Innovation in science and technology has been changed by digital transformation. For example, we can more easily access research or use tech such as a 3D printing to quickly create prototypes. Governments have a role to play by introducing supportive policies such as encouraging public-private partnerships and fostering the spread of digital know-how.

Digital innovation: Seizing policy opportunities

Digital Innovation: Seizing Policy Opportunities discusses how the digital transformation – digital technologies, data and software, AI-based analytics and other advances – is changing innovation processes and outcomes. It highlights the general trends across the economy and factors behind sector-specific dynamics, including increasing use of data as a key input for innovation, the expanding possibilities for experimentation offered by virtual simulation, 3D printing and other digital technologies, and the growing focus on services innovation enabled by digital technologies.

In view of such changes, the report evaluates how innovation policies should adapt to foster innovation and inclusive development in the digital age, and identifies priority areas for policy action. It also explores novel innovation policy approaches implemented by countries to foster digital technology adoption and collaborative innovation.

See also

OECD Science, Technology and Innovation Outlook: Adapting to technological and societal disruption

Science, technology and innovation activities face sevral disruptive drivers of change. How can STI policies adapt to the challenges and opportunities of growing digitalisation and the digital age?

The STI Outlook 2018 reviews key trends in science, technology and innovation policy in OECD countries and a number of major partner economies. The 14 chapters cover a range of areas:

  • An introduction to the 2018 edition of the STI Outlook
  • Artificial intelligence and the technologies of the next production revolution
  • Perspectives on innovation policies in the digital age
  • STI policies for delivering on the Sustainable Development Goals
  • Artificial intelligence and machine learning in science
  • Enhanced access to data for science, technology and innovation
  • Addressing gender inequalities in STI
  • New trends in public research funding
  • The governance of public research policy across OECD countries
  • Technology governance and the innovation process
  • New approaches in STI policy design and experimentation
  • The digitalisation of science and innovation policy
  • Mixing experimentation and targeting: Innovative entrepreneurship policy in a digitised world
  • Towards the next generation of data and indicators

 

The next production revolution

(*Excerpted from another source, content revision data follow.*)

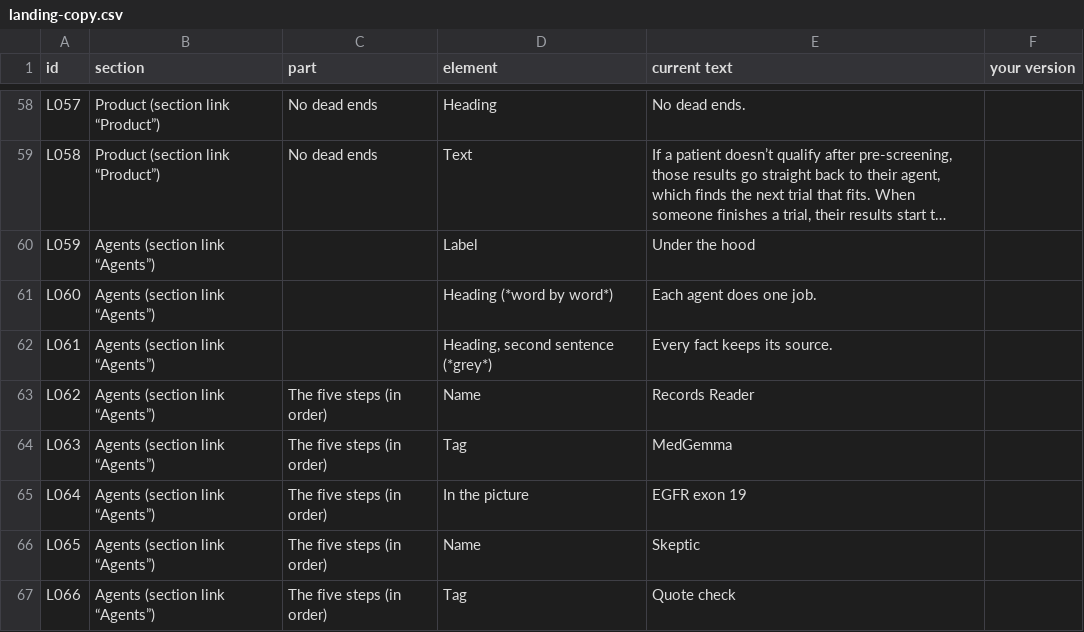
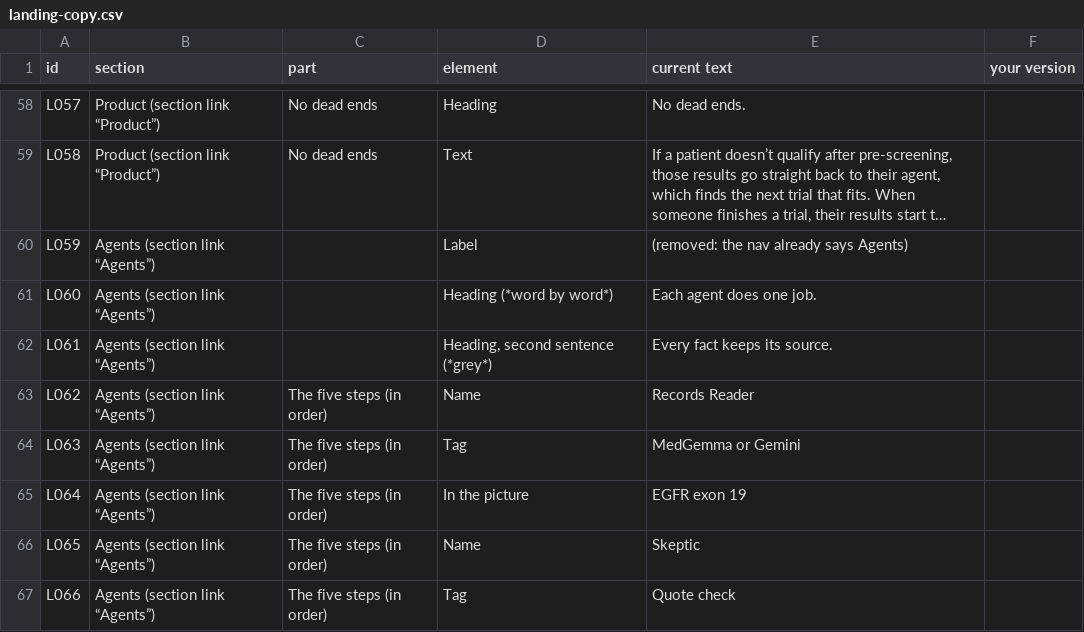
Before and after one commit to kaihuang1425/trialmatch, a CSV file: pitch/copy/landing-copy.csv, drawn as a sheet; only a part is shown, gaps mark what is left out; long unchanged cells end in …; the diff names each change by its address in the sheet, - before the commit and + after, or states it on an @@ line.

Commit message:
Copy sheet: match the landing page's current labels

```diff
--- a/pitch/copy/landing-copy.csv
+++ b/pitch/copy/landing-copy.csv
-E60 (current text): Under the hood
+E60 (current text): (removed: the nav already says Agents)
-E64 (current text): MedGemma
+E64 (current text): MedGemma or Gemini
```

Technological development will inevitably disrupt today’s industries, and incumbent firms will be challenged as new technologies redefine the terms of competitive success. The precise pace and scale of future adjustments are unknown. But resilience and prosperity will be more likely in countries with forward-looking policies, better functioning institutions, better educated and informed citizens, and critical technological capabilities in a number of sectors.

The Next Production Revolution: Implications for Government and Business examines the opportunities and challenges, for business and government, associated with technologies bringing about the “next production revolution”. The technologies considered in this report, from information and communication technologies and robots to new materials, have more to contribute to productivity than they currently do. Often, their use is predominantly in larger firms. And even in those firms, many potential applications are underused.